▶

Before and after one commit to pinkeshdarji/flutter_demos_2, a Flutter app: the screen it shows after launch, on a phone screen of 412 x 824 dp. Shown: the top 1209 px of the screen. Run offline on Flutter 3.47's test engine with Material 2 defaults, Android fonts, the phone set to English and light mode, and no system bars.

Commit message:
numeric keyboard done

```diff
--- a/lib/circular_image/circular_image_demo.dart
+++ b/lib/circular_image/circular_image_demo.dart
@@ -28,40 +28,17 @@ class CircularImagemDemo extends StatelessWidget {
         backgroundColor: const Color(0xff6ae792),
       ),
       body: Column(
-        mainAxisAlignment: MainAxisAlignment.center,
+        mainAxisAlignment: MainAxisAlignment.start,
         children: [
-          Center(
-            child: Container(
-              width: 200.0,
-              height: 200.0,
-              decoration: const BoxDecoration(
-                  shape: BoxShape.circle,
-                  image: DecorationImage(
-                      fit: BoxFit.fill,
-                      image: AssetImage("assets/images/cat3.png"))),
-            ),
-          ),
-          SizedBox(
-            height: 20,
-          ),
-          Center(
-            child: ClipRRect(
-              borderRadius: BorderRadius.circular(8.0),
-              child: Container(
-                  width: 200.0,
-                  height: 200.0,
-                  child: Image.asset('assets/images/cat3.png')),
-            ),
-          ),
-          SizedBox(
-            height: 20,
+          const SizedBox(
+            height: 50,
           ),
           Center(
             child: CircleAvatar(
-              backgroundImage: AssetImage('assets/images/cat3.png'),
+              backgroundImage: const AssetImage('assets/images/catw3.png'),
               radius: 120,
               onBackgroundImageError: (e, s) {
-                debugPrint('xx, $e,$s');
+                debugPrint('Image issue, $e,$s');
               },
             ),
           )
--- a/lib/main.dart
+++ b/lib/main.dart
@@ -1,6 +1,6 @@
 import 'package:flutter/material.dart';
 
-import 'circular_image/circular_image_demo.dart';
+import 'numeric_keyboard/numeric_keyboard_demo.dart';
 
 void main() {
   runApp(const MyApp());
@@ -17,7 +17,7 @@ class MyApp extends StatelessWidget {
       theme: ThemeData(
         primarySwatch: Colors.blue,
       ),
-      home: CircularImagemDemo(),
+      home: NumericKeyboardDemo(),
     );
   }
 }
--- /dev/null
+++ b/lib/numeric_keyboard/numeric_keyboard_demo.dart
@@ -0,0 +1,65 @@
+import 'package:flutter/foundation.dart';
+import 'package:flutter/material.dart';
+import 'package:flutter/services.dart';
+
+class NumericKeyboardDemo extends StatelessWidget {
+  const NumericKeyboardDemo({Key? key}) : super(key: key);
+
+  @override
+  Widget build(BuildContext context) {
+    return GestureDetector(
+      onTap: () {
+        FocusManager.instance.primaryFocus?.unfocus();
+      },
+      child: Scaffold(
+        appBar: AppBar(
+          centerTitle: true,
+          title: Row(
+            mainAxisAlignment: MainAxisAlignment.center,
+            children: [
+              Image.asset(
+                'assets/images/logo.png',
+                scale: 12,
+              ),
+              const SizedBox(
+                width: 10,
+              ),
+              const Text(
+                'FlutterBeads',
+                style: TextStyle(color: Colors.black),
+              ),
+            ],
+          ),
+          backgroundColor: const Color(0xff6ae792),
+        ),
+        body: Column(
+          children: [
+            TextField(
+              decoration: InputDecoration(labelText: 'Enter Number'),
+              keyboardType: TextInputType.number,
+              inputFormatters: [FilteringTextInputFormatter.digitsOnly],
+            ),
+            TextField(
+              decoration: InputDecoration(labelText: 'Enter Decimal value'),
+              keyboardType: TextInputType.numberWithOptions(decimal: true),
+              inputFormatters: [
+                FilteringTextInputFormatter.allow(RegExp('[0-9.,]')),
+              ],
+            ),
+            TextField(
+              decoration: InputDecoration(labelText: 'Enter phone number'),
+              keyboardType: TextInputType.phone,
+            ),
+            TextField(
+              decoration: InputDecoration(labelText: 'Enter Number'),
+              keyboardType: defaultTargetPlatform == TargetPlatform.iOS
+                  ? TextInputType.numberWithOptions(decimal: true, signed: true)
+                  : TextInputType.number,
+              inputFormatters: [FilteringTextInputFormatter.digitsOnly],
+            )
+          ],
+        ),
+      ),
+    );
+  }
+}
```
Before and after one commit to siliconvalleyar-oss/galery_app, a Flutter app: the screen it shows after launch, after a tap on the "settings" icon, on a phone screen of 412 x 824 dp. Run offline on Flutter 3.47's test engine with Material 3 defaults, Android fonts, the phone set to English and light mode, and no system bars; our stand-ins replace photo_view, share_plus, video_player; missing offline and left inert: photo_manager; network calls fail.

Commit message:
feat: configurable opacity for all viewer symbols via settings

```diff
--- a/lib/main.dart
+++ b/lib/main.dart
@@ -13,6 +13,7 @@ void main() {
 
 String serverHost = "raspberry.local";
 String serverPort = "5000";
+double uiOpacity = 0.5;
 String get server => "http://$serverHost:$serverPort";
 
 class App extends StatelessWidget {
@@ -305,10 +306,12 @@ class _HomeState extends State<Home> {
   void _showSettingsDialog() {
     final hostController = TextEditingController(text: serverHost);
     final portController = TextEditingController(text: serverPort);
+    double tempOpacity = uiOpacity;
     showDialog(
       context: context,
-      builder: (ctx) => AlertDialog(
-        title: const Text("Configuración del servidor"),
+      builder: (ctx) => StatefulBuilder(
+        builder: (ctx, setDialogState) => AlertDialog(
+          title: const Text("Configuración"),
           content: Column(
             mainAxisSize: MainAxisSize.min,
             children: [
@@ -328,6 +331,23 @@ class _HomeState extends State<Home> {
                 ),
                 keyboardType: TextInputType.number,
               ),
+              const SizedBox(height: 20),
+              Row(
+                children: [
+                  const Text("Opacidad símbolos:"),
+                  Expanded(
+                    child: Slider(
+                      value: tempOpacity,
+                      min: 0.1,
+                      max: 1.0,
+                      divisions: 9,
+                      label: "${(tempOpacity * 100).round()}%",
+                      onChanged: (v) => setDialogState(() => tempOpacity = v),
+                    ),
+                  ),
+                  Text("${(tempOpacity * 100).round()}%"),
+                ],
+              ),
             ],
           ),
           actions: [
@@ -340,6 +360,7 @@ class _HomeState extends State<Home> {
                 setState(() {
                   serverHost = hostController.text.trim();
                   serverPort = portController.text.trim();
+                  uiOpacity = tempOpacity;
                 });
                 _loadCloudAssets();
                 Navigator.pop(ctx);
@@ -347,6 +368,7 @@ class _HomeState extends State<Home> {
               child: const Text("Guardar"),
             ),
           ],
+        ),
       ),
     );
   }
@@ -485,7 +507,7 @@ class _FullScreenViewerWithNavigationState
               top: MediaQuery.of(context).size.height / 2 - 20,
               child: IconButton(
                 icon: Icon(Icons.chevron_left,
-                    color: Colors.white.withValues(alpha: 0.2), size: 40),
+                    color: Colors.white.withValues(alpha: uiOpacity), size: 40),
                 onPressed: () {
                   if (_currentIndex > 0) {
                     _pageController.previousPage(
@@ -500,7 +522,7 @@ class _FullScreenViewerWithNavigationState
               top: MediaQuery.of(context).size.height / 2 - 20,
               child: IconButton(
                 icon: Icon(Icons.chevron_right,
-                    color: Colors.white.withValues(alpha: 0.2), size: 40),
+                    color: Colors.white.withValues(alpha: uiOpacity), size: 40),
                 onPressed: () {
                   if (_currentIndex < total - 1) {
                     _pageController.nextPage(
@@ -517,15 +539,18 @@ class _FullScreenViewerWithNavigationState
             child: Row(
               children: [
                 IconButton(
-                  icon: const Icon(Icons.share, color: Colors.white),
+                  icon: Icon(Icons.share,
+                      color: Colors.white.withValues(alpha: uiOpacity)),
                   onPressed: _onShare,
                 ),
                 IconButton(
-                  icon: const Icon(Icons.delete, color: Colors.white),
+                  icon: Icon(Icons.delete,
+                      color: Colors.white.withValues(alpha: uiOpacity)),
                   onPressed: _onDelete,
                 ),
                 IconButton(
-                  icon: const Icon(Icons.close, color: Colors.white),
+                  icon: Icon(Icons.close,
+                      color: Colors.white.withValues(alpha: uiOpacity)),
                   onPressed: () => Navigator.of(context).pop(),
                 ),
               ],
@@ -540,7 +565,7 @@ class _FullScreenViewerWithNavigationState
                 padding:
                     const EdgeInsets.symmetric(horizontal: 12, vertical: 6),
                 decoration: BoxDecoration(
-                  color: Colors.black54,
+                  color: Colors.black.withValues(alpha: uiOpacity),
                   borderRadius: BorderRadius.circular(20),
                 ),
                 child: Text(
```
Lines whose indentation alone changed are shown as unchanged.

◀

ASSIGNED TASK — Take every line in the preceding listing that contains "extends" and copy it.

RESULT OF THE TASK —
@@ -28,40 +28,17 @@ class CircularImagemDemo extends StatelessWidget {
@@ -17,7 +17,7 @@ class MyApp extends StatelessWidget {
+class NumericKeyboardDemo extends StatelessWidget {
 class App extends StatelessWidget {
@@ -305,10 +306,12 @@ class _HomeState extends State<Home> {
@@ -328,6 +331,23 @@ class _HomeState extends State<Home> {
@@ -340,6 +360,7 @@ class _HomeState extends State<Home> {
@@ -347,6 +368,7 @@ class _HomeState extends State<Home> {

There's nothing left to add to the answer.